> _Your task_: Reproduce the entries word for word but drop every picture.

> _Information given_:
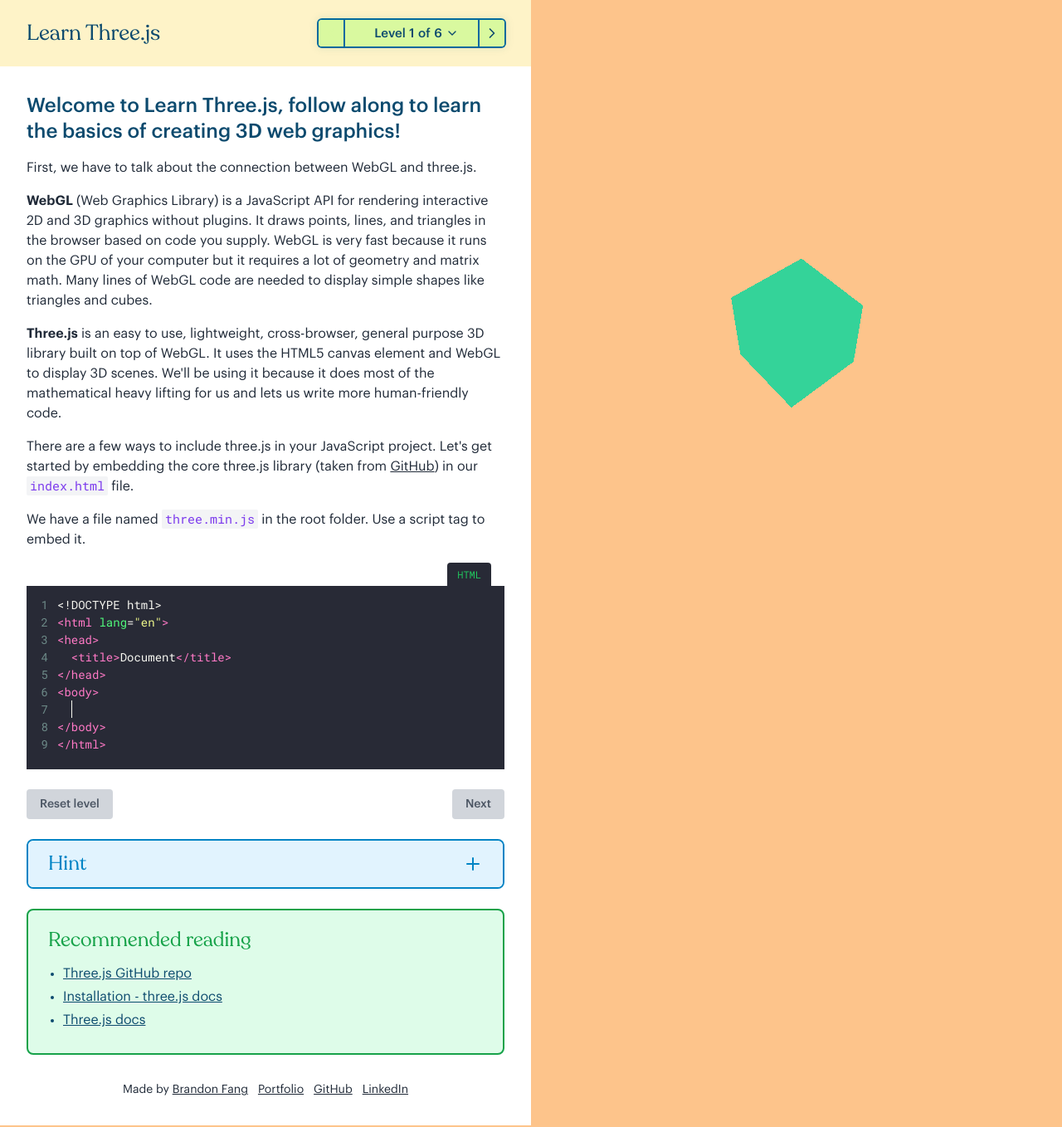
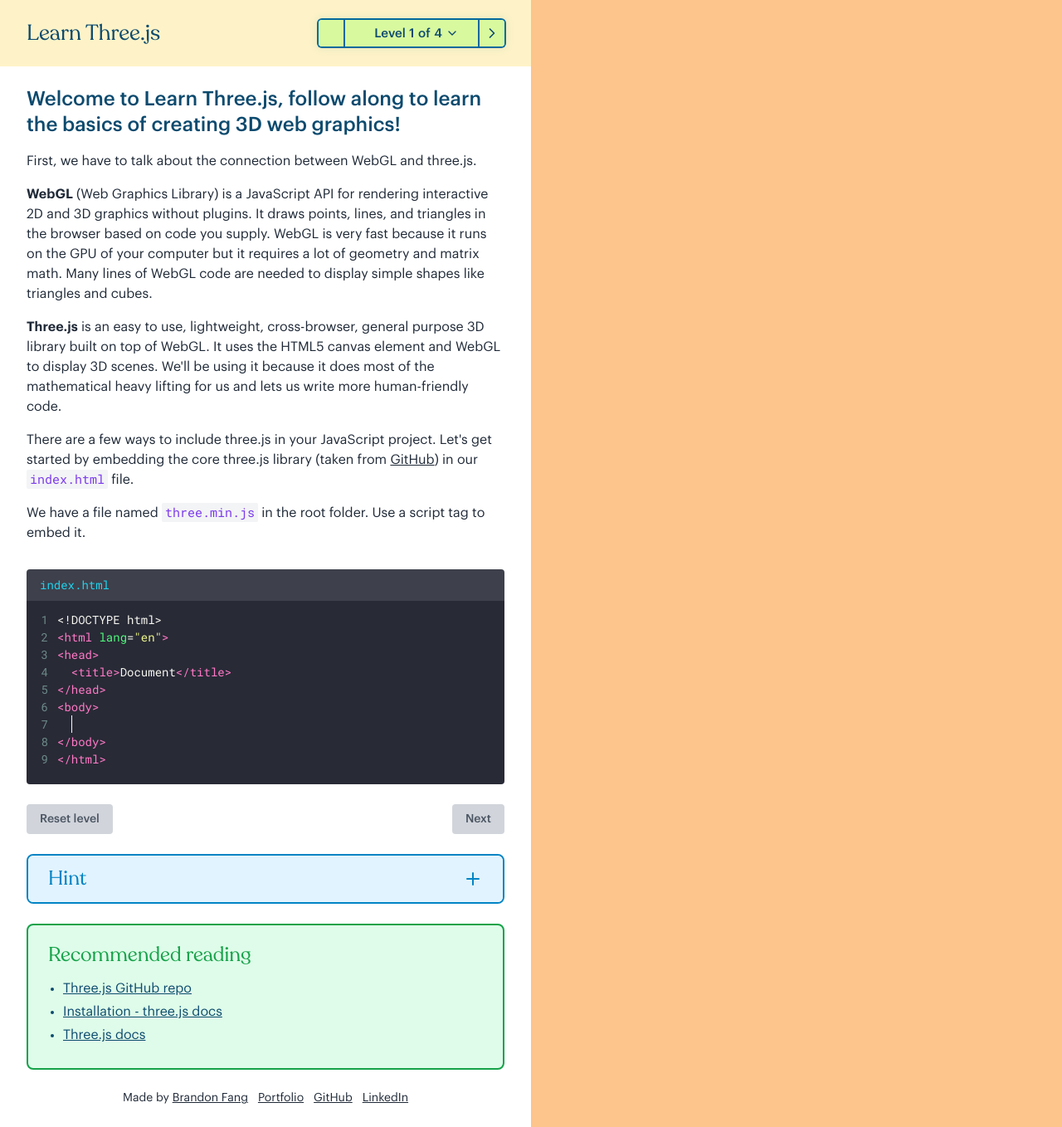
Before and after one commit to brandonfang/learn-three-js, a PHP site: page / in a window 1280 px wide. Shown: the whole page at 83% size. Run offline with PHP 8.4, Linux system fonts and the light colour scheme.

Commit message:
Change editor tag

```diff
--- a/css/style.css
+++ b/css/style.css
@@ -29,7 +29,7 @@
   height: 100%;
   width: 100%;
   justify-self: center;
-  padding: 32px;
+  padding: 24px 32px;
   background: white;
   /* overflow-y: auto; */
 }
@@ -383,7 +383,7 @@
 
 .footer {
   width: 100%;
-  margin-top: 32px;
+  margin-top: 24px;
   display: flex;
   justify-content: center;
   align-items: center;
@@ -401,17 +401,21 @@
 }
 
 /* Editor styles */
-#editor-wrapper {
-  display: block;
+
+.editor-tag {
   width: 100%;
-  position: relative;
-  margin: 44px 0 24px 0;
-  padding: 12px 0;
-  background: #282a36;
-  color: white;
+  margin-top: 24px;
+  border-radius: 4px 4px 0px 0px;
+  padding: 12px 16px;
+  /* background: #282a36; */
+  background: #3e404b;
+  font-family: var(--font-stack-code);
+  font-size: 14px;
+  line-height: 1;
+  color: var(--cyan-400);
 }
 
-.editor-language-tag {
+/* .editor-tag {
   position: absolute;
   top: -28px;
   right: 16px;
@@ -423,6 +427,17 @@
   line-height: 1;
   color: var(--green-500);
   text-transform: uppercase;
+} */
+
+#editor-wrapper {
+  display: block;
+  width: 100%;
+  margin-bottom: 24px;
+  position: relative;
+  padding: 12px 0;
+  border-radius: 0 0 4px 4px;
+  background: #282a36;
+  color: white;
 }
 
 #editor {
@@ -433,15 +448,6 @@
   font-size: 14px;
 }
 
-/* .ace_gutter {
-  width: 32px !important;
-}
-.ace_gutter-layer {
-  width: 32px !important;
-}
-.ace_gutter-layer > * {
-  margin-left: -16px;
-}
 .readonly-highlight {
   opacity: 0.5;
   background: var(--coolGray-900);
--- a/index.html
+++ b/index.html
@@ -98,9 +98,8 @@
       <section class="sidebar">
         <article class="instructions"></article>
 
-        <div id="editor-wrapper">
-          <div class="editor-language-tag"></div>
-        </div>
+          <div class="editor-tag"></div>
+          <div id="editor-wrapper"></div>
 
         <div class="level-buttons">
           <button class="reset-level">Reset level</button>
--- a/js/game.js
+++ b/js/game.js
@@ -30,25 +30,6 @@
 };
 const text = (ele, content) => (ele.textContent = content);
 
-// Create CodeMirror
-// const editorWrapper = document.getElementById('editor-wrapper');
-// let editor = CodeMirror(editorWrapper, {
-//   theme: 'dracula',
-//   mode: levels[0].mode,
-//   value: '',
-//   lineNumbers: true,
-//   indentUnit: 2,
-//   tabSize: 2,
-//   viewportMargin: Infinity,
-//   autoCloseTags: true,
-//   foldGutter: true,
-//   dragDrop: true,
-//   lint: true,
-//   extraKeys: {
-//     'Ctrl-Space': 'autocomplete',
-//   },
-//   autohint: true,
-// });
 
 // Select canvas
 const container = document.getElementById('canvas');
@@ -241,7 +222,7 @@
       hide($('.reference'));
     }
     if (level.tag) {
-      text($('.editor-language-tag'), level.tag);
+      text($('.editor-tag'), level.tag);
     }
 
     if (level.hints[0]) {
@@ -393,6 +374,26 @@
   win: () => {},
 };
 
+// Create CodeMirror
+// const editorWrapper = document.getElementById('editor-wrapper');
+// let editor = CodeMirror(editorWrapper, {
+//   theme: 'dracula',
+//   mode: levels[0].mode,
+//   value: '',
+//   lineNumbers: true,
+//   indentUnit: 2,
+//   tabSize: 2,
+//   viewportMargin: Infinity,
+//   autoCloseTags: true,
+//   foldGutter: true,
+//   dragDrop: true,
+//   lint: true,
+//   extraKeys: {
+//     'Ctrl-Space': 'autocomplete',
+//   },
+//   autohint: true,
+// });
+
 // Start game
 document.addEventListener('DOMContentLoaded', () => {
   Game.start();
--- a/js/levels.js
+++ b/js/levels.js
@@ -5,13 +5,13 @@
     name: 'level-1',
     instructions:
       "<h2>Welcome to Learn Three.js, follow along to learn the basics of creating 3D web graphics!</h2><p>First, we have to talk about the connection between WebGL and three.js.</p><p><em>WebGL</em> (Web Graphics Library) is a JavaScript API for rendering interactive 2D and 3D graphics without plugins. It draws points, lines, and triangles in the browser based on code you supply. WebGL is very fast because it runs on the GPU of your computer but it requires a lot of geometry and matrix math. Many lines of WebGL code are needed to display simple shapes like triangles and cubes.</p><p><em>Three.js</em> is an easy to use, lightweight, cross-browser, general purpose 3D library built on top of WebGL. It uses the HTML5 canvas element and WebGL to display 3D scenes. We'll be using it because it does most of the mathematical heavy lifting for us and lets us write more human-friendly code.</p><p>There are a few ways to include three.js in your JavaScript project. Let's get started by embedding the core three.js library (taken from <a href='https://github.com/mrdoob/three.js/blob/master/build/three.min.js' target='_blank' rel='noopener noreferrer'>GitHub</a>) in our <code>index.html</code> file.<p>We have a file named <code>three.min.js</code> in the root folder. Use a script tag to embed it.</p>",
-    tag: 'html',
+    tag: 'index.html',
     mode: 'xml',
     skeleton:
       '<!DOCTYPE html>\n<html lang="en">\n<head>\n  <title>Document</title>\n</head>\n<body>\n  \n</body>\n</html>',
     readOnlyRanges: [
-      { start: { line: 1, ch: 0 }, end: { line: 6, ch: 100 } },
-      { start: { line: 8, ch: 0 }, end: { line: 9, ch: 100 } },
+      { start: { line: 1, ch: 0 }, end: { line: 7, ch: 2 } },
+      { start: { line: 8, ch: 0 }, end: { line: 10, ch: 0 } },
     ],
     startPosition: { line: 7, ch: 2 },
     solutions: ["<script src='./three.min.js'></script>"],
@@ -69,30 +69,4 @@
     solutions: ["console.log('level four')"],
     hints: ['Lorem ipsum'],
   },
-  {
-    number: 5,
-    name: 'level-5',
-    instructions:
-      '<h2>Instructions title for level 5.</h2><p>Instructions for level 5. Lorem ipsum dolor sit amet, consectetur adipiscing elit. Nulla urna nisl, rhoncus eget bibendum at, euismod eget fermentum quis tellus. </p>',
-    reference: '<p>This is the reference material for level 5.</p>',
-    skeleton: '',
-    mode: 'javascript',
-    tag: 'js',
-    startPosition: [0, 0],
-    solutions: ["console.log('level five')"],
-    hints: ['Lorem ipsum'],
-  },
-  {
-    number: 6,
-    name: 'level-6',
-    instructions:
-      '<h2>Instructions title for level 6.</h2><p>Instructions for level 6. Lorem ipsum dolor sit amet, consectetur adipiscing elit. Nulla urna nisl, rhoncus eget bibendum at, euismod eget fermentum quis tellus. Nulla est elit, semper in finibus at.</p>',
-    reference: '<p>This is the reference material for level 6.</p>',
-    skeleton: '',
-    mode: 'javascript',
-    tag: 'js',
-    startPosition: [0, 0],
-    solutions: ["console.log('level six')"],
-    hints: ['Lorem ipsum'],
-  },
 ];
```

> _Answer to the problem_:
Before and after one commit to brandonfang/learn-three-js, a PHP site: page / in a window 1280 px wide. Shown: the whole page at 83% size. Run offline with PHP 8.4, Linux system fonts and the light colour scheme.

Commit message:
Change editor tag

```diff
--- a/css/style.css
+++ b/css/style.css
@@ -29,7 +29,7 @@
   height: 100%;
   width: 100%;
   justify-self: center;
-  padding: 32px;
+  padding: 24px 32px;
   background: white;
   /* overflow-y: auto; */
 }
@@ -383,7 +383,7 @@
 
 .footer {
   width: 100%;
-  margin-top: 32px;
+  margin-top: 24px;
   display: flex;
   justify-content: center;
   align-items: center;
@@ -401,17 +401,21 @@
 }
 
 /* Editor styles */
-#editor-wrapper {
-  display: block;
+
+.editor-tag {
   width: 100%;
-  position: relative;
-  margin: 44px 0 24px 0;
-  padding: 12px 0;
-  background: #282a36;
-  color: white;
+  margin-top: 24px;
+  border-radius: 4px 4px 0px 0px;
+  padding: 12px 16px;
+  /* background: #282a36; */
+  background: #3e404b;
+  font-family: var(--font-stack-code);
+  font-size: 14px;
+  line-height: 1;
+  color: var(--cyan-400);
 }
 
-.editor-language-tag {
+/* .editor-tag {
   position: absolute;
   top: -28px;
   right: 16px;
@@ -423,6 +427,17 @@
   line-height: 1;
   color: var(--green-500);
   text-transform: uppercase;
+} */
+
+#editor-wrapper {
+  display: block;
+  width: 100%;
+  margin-bottom: 24px;
+  position: relative;
+  padding: 12px 0;
+  border-radius: 0 0 4px 4px;
+  background: #282a36;
+  color: white;
 }
 
 #editor {
@@ -433,15 +448,6 @@
   font-size: 14px;
 }
 
-/* .ace_gutter {
-  width: 32px !important;
-}
-.ace_gutter-layer {
-  width: 32px !important;
-}
-.ace_gutter-layer > * {
-  margin-left: -16px;
-}
 .readonly-highlight {
   opacity: 0.5;
   background: var(--coolGray-900);
--- a/index.html
+++ b/index.html
@@ -98,9 +98,8 @@
       <section class="sidebar">
         <article class="instructions"></article>
 
-        <div id="editor-wrapper">
-          <div class="editor-language-tag"></div>
-        </div>
+          <div class="editor-tag"></div>
+          <div id="editor-wrapper"></div>
 
         <div class="level-buttons">
           <button class="reset-level">Reset level</button>
--- a/js/game.js
+++ b/js/game.js
@@ -30,25 +30,6 @@
 };
 const text = (ele, content) => (ele.textContent = content);
 
-// Create CodeMirror
-// const editorWrapper = document.getElementById('editor-wrapper');
-// let editor = CodeMirror(editorWrapper, {
-//   theme: 'dracula',
-//   mode: levels[0].mode,
-//   value: '',
-//   lineNumbers: true,
-//   indentUnit: 2,
-//   tabSize: 2,
-//   viewportMargin: Infinity,
-//   autoCloseTags: true,
-//   foldGutter: true,
-//   dragDrop: true,
-//   lint: true,
-//   extraKeys: {
-//     'Ctrl-Space': 'autocomplete',
-//   },
-//   autohint: true,
-// });
 
 // Select canvas
 const container = document.getElementById('canvas');
@@ -241,7 +222,7 @@
       hide($('.reference'));
     }
     if (level.tag) {
-      text($('.editor-language-tag'), level.tag);
+      text($('.editor-tag'), level.tag);
     }
 
     if (level.hints[0]) {
@@ -393,6 +374,26 @@
   win: () => {},
 };
 
+// Create CodeMirror
+// const editorWrapper = document.getElementById('editor-wrapper');
+// let editor = CodeMirror(editorWrapper, {
+//   theme: 'dracula',
+//   mode: levels[0].mode,
+//   value: '',
+//   lineNumbers: true,
+//   indentUnit: 2,
+//   tabSize: 2,
+//   viewportMargin: Infinity,
+//   autoCloseTags: true,
+//   foldGutter: true,
+//   dragDrop: true,
+//   lint: true,
+//   extraKeys: {
+//     'Ctrl-Space': 'autocomplete',
+//   },
+//   autohint: true,
+// });
+
 // Start game
 document.addEventListener('DOMContentLoaded', () => {
   Game.start();
--- a/js/levels.js
+++ b/js/levels.js
@@ -5,13 +5,13 @@
     name: 'level-1',
     instructions:
       "<h2>Welcome to Learn Three.js, follow along to learn the basics of creating 3D web graphics!</h2><p>First, we have to talk about the connection between WebGL and three.js.</p><p><em>WebGL</em> (Web Graphics Library) is a JavaScript API for rendering interactive 2D and 3D graphics without plugins. It draws points, lines, and triangles in the browser based on code you supply. WebGL is very fast because it runs on the GPU of your computer but it requires a lot of geometry and matrix math. Many lines of WebGL code are needed to display simple shapes like triangles and cubes.</p><p><em>Three.js</em> is an easy to use, lightweight, cross-browser, general purpose 3D library built on top of WebGL. It uses the HTML5 canvas element and WebGL to display 3D scenes. We'll be using it because it does most of the mathematical heavy lifting for us and lets us write more human-friendly code.</p><p>There are a few ways to include three.js in your JavaScript project. Let's get started by embedding the core three.js library (taken from <a href='https://github.com/mrdoob/three.js/blob/master/build/three.min.js' target='_blank' rel='noopener noreferrer'>GitHub</a>) in our <code>index.html</code> file.<p>We have a file named <code>three.min.js</code> in the root folder. Use a script tag to embed it.</p>",
-    tag: 'html',
+    tag: 'index.html',
     mode: 'xml',
     skeleton:
       '<!DOCTYPE html>\n<html lang="en">\n<head>\n  <title>Document</title>\n</head>\n<body>\n  \n</body>\n</html>',
     readOnlyRanges: [
-      { start: { line: 1, ch: 0 }, end: { line: 6, ch: 100 } },
-      { start: { line: 8, ch: 0 }, end: { line: 9, ch: 100 } },
+      { start: { line: 1, ch: 0 }, end: { line: 7, ch: 2 } },
+      { start: { line: 8, ch: 0 }, end: { line: 10, ch: 0 } },
     ],
     startPosition: { line: 7, ch: 2 },
     solutions: ["<script src='./three.min.js'></script>"],
@@ -69,30 +69,4 @@
     solutions: ["console.log('level four')"],
     hints: ['Lorem ipsum'],
   },
-  {
-    number: 5,
-    name: 'level-5',
-    instructions:
-      '<h2>Instructions title for level 5.</h2><p>Instructions for level 5. Lorem ipsum dolor sit amet, consectetur adipiscing elit. Nulla urna nisl, rhoncus eget bibendum at, euismod eget fermentum quis tellus. </p>',
-    reference: '<p>This is the reference material for level 5.</p>',
-    skeleton: '',
-    mode: 'javascript',
-    tag: 'js',
-    startPosition: [0, 0],
-    solutions: ["console.log('level five')"],
-    hints: ['Lorem ipsum'],
-  },
-  {
-    number: 6,
-    name: 'level-6',
-    instructions:
-      '<h2>Instructions title for level 6.</h2><p>Instructions for level 6. Lorem ipsum dolor sit amet, consectetur adipiscing elit. Nulla urna nisl, rhoncus eget bibendum at, euismod eget fermentum quis tellus. Nulla est elit, semper in finibus at.</p>',
-    reference: '<p>This is the reference material for level 6.</p>',
-    skeleton: '',
-    mode: 'javascript',
-    tag: 'js',
-    startPosition: [0, 0],
-    solutions: ["console.log('level six')"],
-    hints: ['Lorem ipsum'],
-  },
 ];
```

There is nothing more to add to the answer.